And what a world, huh?
YouTube, WhatsApp, Messenger, WeChat, QQ, Tumblr, TikTok, Twitter, Reddit, LinkedIn, Viber, Snapchat — how do the young folks keep it all together and still have time for Drake concerts and their favorite Fortnite video survival game?
No surprise, all this influence translates into money for the fortunate opinion-shapers and brands they peddle.
Business Insider says the “influencer marketing industry” could rack up maybe $15 billion in a couple of years and, with brands as varied as Dr Pepper, Calvin Klein, Red Bull, Hershey’s, Old Spice and the National Football League onboard, the sky’s the limit. If there is a sky in cyberspace, which doesn’t seem the case.
Sure, people have been trading on fame forever.
Arthur Godfrey sold Lipton Tea and Jack Benny cracked jokes for Lucky Strike cigarettes.
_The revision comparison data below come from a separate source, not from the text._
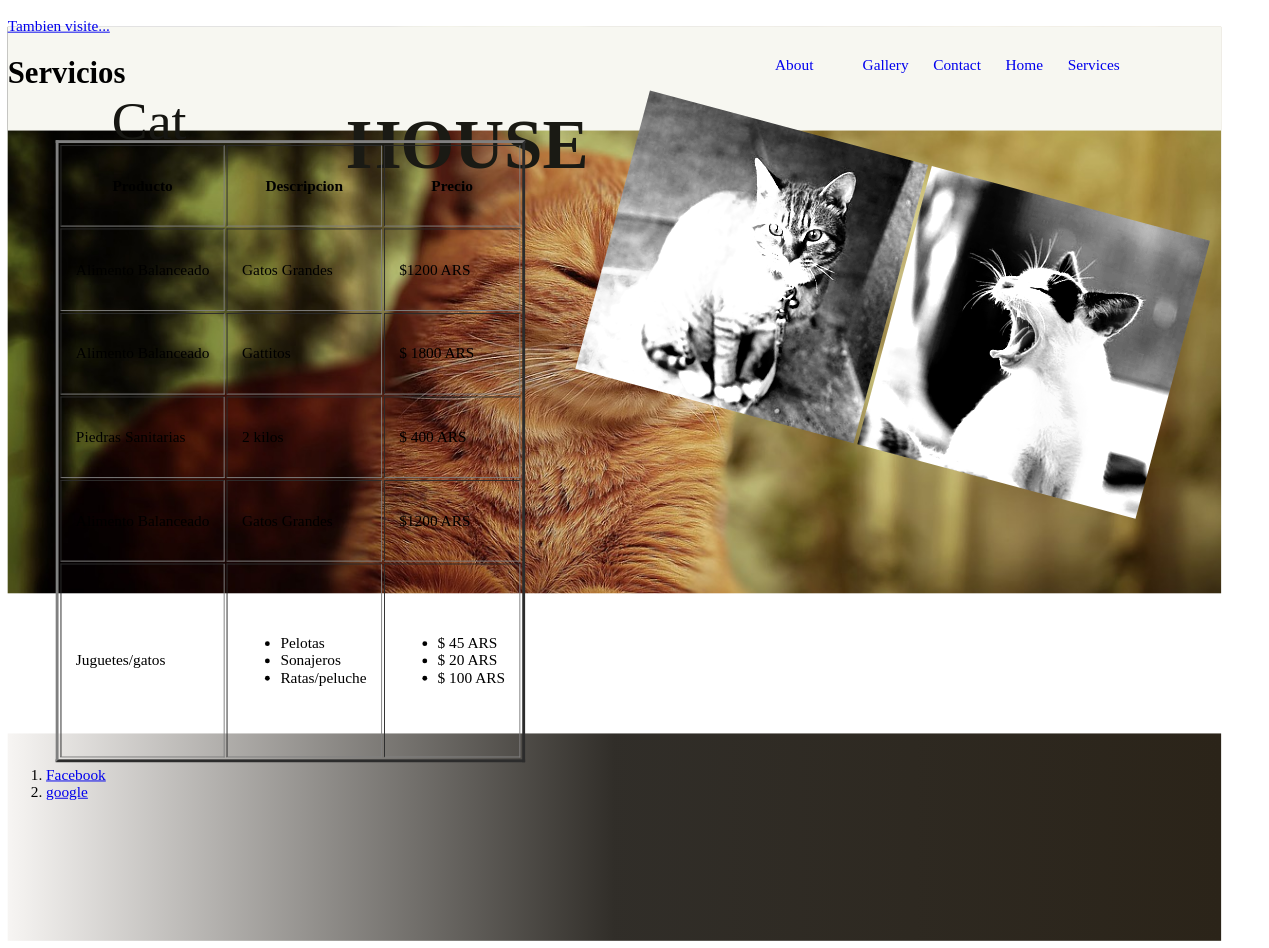
Repository: raul4264/final
Page: Services.html
These files come from the project's save history. The page is drawn as it stood at one moment and after the next save; the edit follows.
The browser window is 1280 px wide. The page is 1322 px wide, so the pictures cover 1322 px, including what lies to the right of the window. The pictures show the whole page, at 96% of full size.

Above is the page before, as saved 2021-04-02 09:04:27.

### Services.html
<!DOCTYPE html>
<html lang="en">

<head>
    <meta charset="UTF-8">
    <meta http-equiv="X-UA-Compatible" content="IE=edge">
    <meta name="viewport" content="width=device-width, initial-scale=1.0">
    <title>Services</title>
    <link href="css/services.css" rel="stylesheet" type="text/css">
</head>

<body>

    <body>

            <header>
                <div class="banner">

                    <nav id="nav">

                        <div class="item1">
                            <p class="h5">Cat</p>
                        </div>

                        <div class="item2">
                            <p class="h4">HOUSE</p>
                        </div>


                        <ul class="item3">
                            <li class=""><a href="about.html">About</li>
                            <li class=""><a href="Gallery.html">Gallery</a></li>
                            <li class=""><a href="Contact.html">Contact</a></li>
                            <li class=""><a href="index.html">Home</a></li>
                            <li class=""><a href="Services.html ">Services</a></li>
                        </ul>
                    </nav>
                </div>

            </header>




            <div class="thumb">
                <a href="https://www.google.com/" target="_blank">
                    <span>Tambien visite...</span>
                </a>
            </div>

            <h1>Servicios</h1>
            <section class="table">

                <table border="3px" cellpadding="15px">
                    <tr>
                        <th>Producto</th>
                        <th>Descripcion</th>
                        <th>Precio</th>
                    </tr>
                    <tr>
                        <td>Alimento Balanceado</td>
                        <td>Gatos Grandes</td>
                        <td> $1200 ARS</td>
                    </tr>
                    <tr>
                        <td>Alimento Balanceado</td>
                        <td>Gattitos</td>
                        <td>$ 1800 ARS</td>
                    </tr>
                    <tr>
                        <td>Piedras Sanitarias</td>
                        <td>2 kilos</td>
                        <td>$ 400 ARS</td>
                    </tr>
                    <tr>
                        <td>Alimento Balanceado</td>
                        <td>Gatos Grandes</td>
                        <td>$1200 ARS</td>
                    </tr>
                    <tr>
                        <td>Juguetes/gatos</td>
                        <td>
                            <ul>
                                <li>Pelotas</li>
                                <li>Sonajeros</li>
                                <li>Ratas/peluche</li>
                            </ul>
                        </td>
                        <td>
                            <ul>
                                <li>$ 45 ARS</li>
                                <li>$ 20 ARS</li>
                                <li>$ 100 ARS</li>
                            </ul>
                        </td>
                    </tr>
                </table>
                <br>
                <figure>
                    <img src="images/3.jpg">
                    <img src="images/2.jpg">

                </figure>
            </section>




            </main>


            <footer>
                <br>

                <ol>
                    <li><a href="http://www.facebook.com" target="blanck">Facebook</a>

                    </li>
                    <li><a href="http://www.google.com" target="blanck">google</a>

                    </li>
                </ol>
                <br>
            </footer>
    </body>

</html>

### css/services.css


#nav {
    display: flex;
    background-color: rgb(247, 247, 241);
    justify-content: space-around;
    height: 15vh;
}

.banner {
    background: url(../images/1.jpg) no-repeat 0px 0px;
    background-size: cover;
    padding: 0em 0 4em;
    height: 73vh;
}

.item1 {
    color: rgb(22, 22, 18);
    font-size: 3.5em;
    font-weight: bol;
    padding: 10px;
    margin-left: 20px;
}

.item2 {
    color: rgb(26, 26, 20);
    font-family: monserrat;
    font-size: 4.5em;
    font-weight: bolder;
    padding: 10px;
    margin-left: -10px;
}

.item3 {
    display: flex;
    list-style: none;
    padding: 2vh;
}

.item3 li a {
    text-decoration: none;
    padding: 1vw;
}

.li {
    padding: 10px;
}

.welcome {
    background-color: darkgoldenrod;
    height: 85vh;
    display: grid;
    grid-template-columns: 60% 40%;
    grid-template-rows: 100%;
    flex-direction: column;
}

.welcome h2 {
    font-size: 3.7em;
    margin: 3vw;
    /* background-color: rgb(197, 197, 214); */
}

.cards {
    margin-left: 2vw;
    grid-column-start: 1;
    grid-column-end: 2;
    grid-row-start: 1;
    grid-row-end: 2;
}

.cards2 {
    margin-top: 21vh;
    padding-left: -29vw;
    grid-column-start: 2;
    grid-column-end: 3;
    grid-row-start: 1;
    grid-row-end: 2;
    max-width: 80%;
}

.cards img {
    margin: 10px;
    /* border: 3px solid #000; */
    box-shadow: 3px 3px 8px 0px rgba(0, 0, 0, 0.3);
    max-width: 23vw;
}

.services {
    height: 81vh;
    background-color: rgb(82, 60, 4);
    display: flex;
    grid-template-columns: ;
    grid-template-rows: ;
}

img {
    width: 300px;
    filter: contrast(1.8) brightness(1.5) grayscale(1)
}

header {
    padding-top: 20px;
    height: 10px;
    margin-bottom: -20px;
}

.table {
    display: flex;
    transform: translate(50px, 30px);
    height: 90vh;
}

.table:hover {
    font-weight: bolder;
    color: chartreuse;
    font-size: 1em;
    font-family: Verdana, Geneva, Tahoma, sans-serif;
    transform: translate(70px, 30px);
}

figure {
    transform: rotate(15deg);
    /*  transform: translateX(129px); */
    padding-bottom: 20px;
}

figure:hover {
    /*  transform: rotate(15deg );*/
    transform: translate(22px 50px);
}

footer {
    height: 30vh;
    background: rgb(34, 34, 33);
    background: linear-gradient(90deg, rgb(247, 245, 243) 0%, rgba(48, 45, 40, 0.995) 50%, rgb(43, 36, 25) 100%);
}

After the next save:
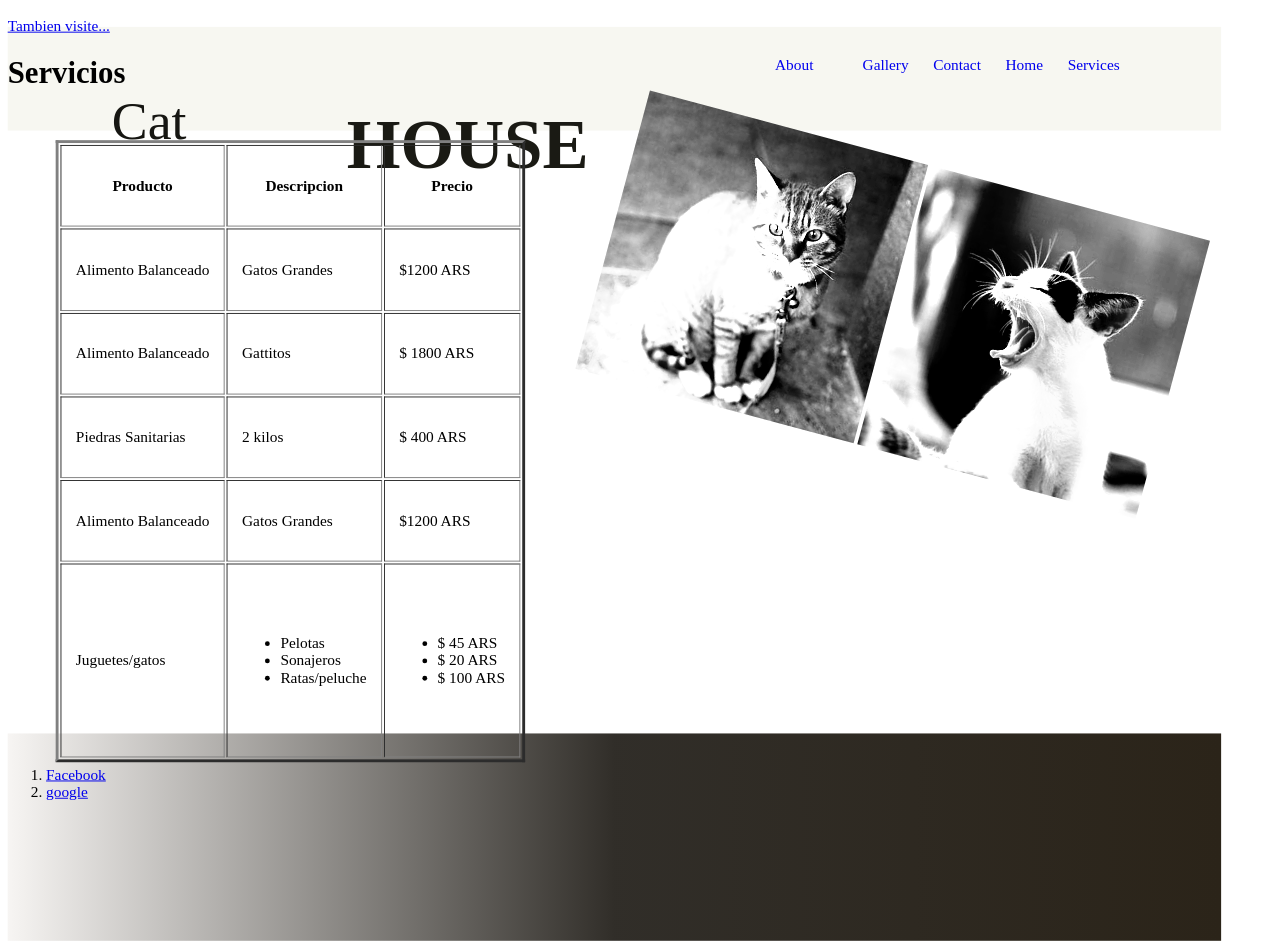
Saved 14 s later.
--- a/css/services.css
+++ b/css/services.css
@@ -7,12 +7,7 @@
     height: 15vh;
 }
 
-.banner {
-    background: url(../images/1.jpg) no-repeat 0px 0px;
-    background-size: cover;
-    padding: 0em 0 4em;
-    height: 73vh;
-}
+
 
 .item1 {
     color: rgb(22, 22, 18);

After the save that followed:
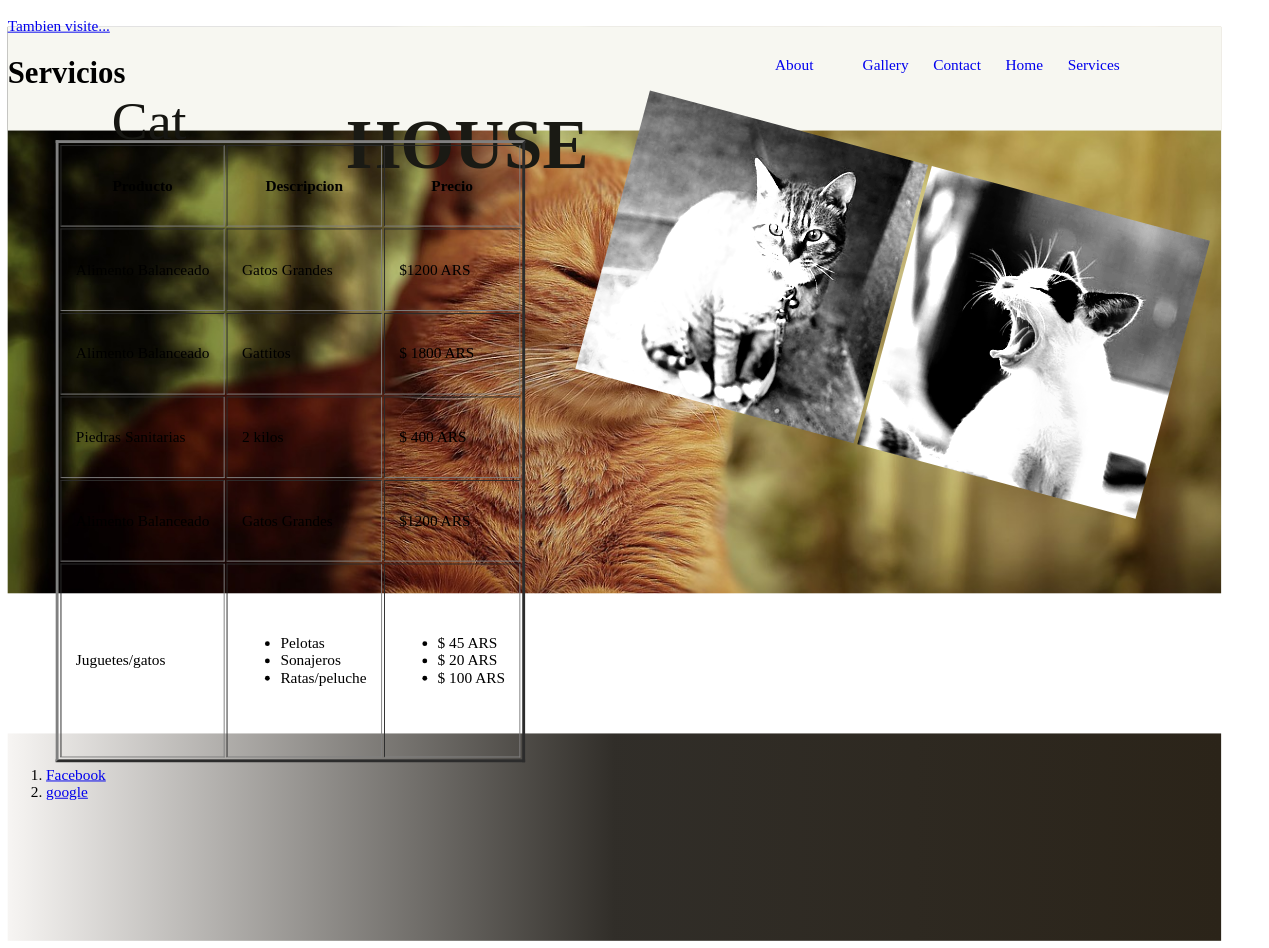
Saved 6 s later.
--- a/css/services.css
+++ b/css/services.css
@@ -7,7 +7,12 @@
     height: 15vh;
 }
 
-
+.banner {
+    background: url(../images/1.jpg) no-repeat 0px 0px;
+    background-size: cover;
+    padding: 0em 0 4em;
+    height: 73vh;
+}
 
 .item1 {
     color: rgb(22, 22, 18);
Would I have gulped bowl after bowl of Cheerios if I didn’t think the Lone Ranger would maybe ask a lucky little boy to saddle up?
But the media universe was smaller then — tiny by comparison to ours — and you didn’t feel swamped when the old black-and-white DuMont flickered and Buick proudly brought you, “The Honeymooners.” They called ads “commercials” in those days — nothing more sophisticated than that.
Anyway, all this got me thinking about my own “influencers.”
Friends and family, sure, but also the high school social studies teacher who threw a piece of chalk at some knucklehead for mimicking a Nazi salute — “my brother fought in that war, you !@#$%*&,” the teacher roared unforgettably — and the hip Protestant pastor who introduced a bunch of unworldly working-class teens to the divine, grown-up pleasures of jazz and hats off, absolutely, to my first literary hero, J.D. Salinger, who wrote “The Catcher in the Rye” and converted a reluctant reader to the world of good books. Eternal thanks. Salinger’s lead character was Holden Caulfield, a precocious young fellow who had a special sense for spotting anything “phony” — whatever seemed trivial, arch and overdone.
“Goddam money,” Holden said at one point. “It always ends up making you blue as hell.”
Ten years ago, Salinger, whose fan base never faltered, died at 91 after a reclusive life in New Hampshire.
So far as we know he never ate breakfast with giraffes and didn’t expect anyone else to, either.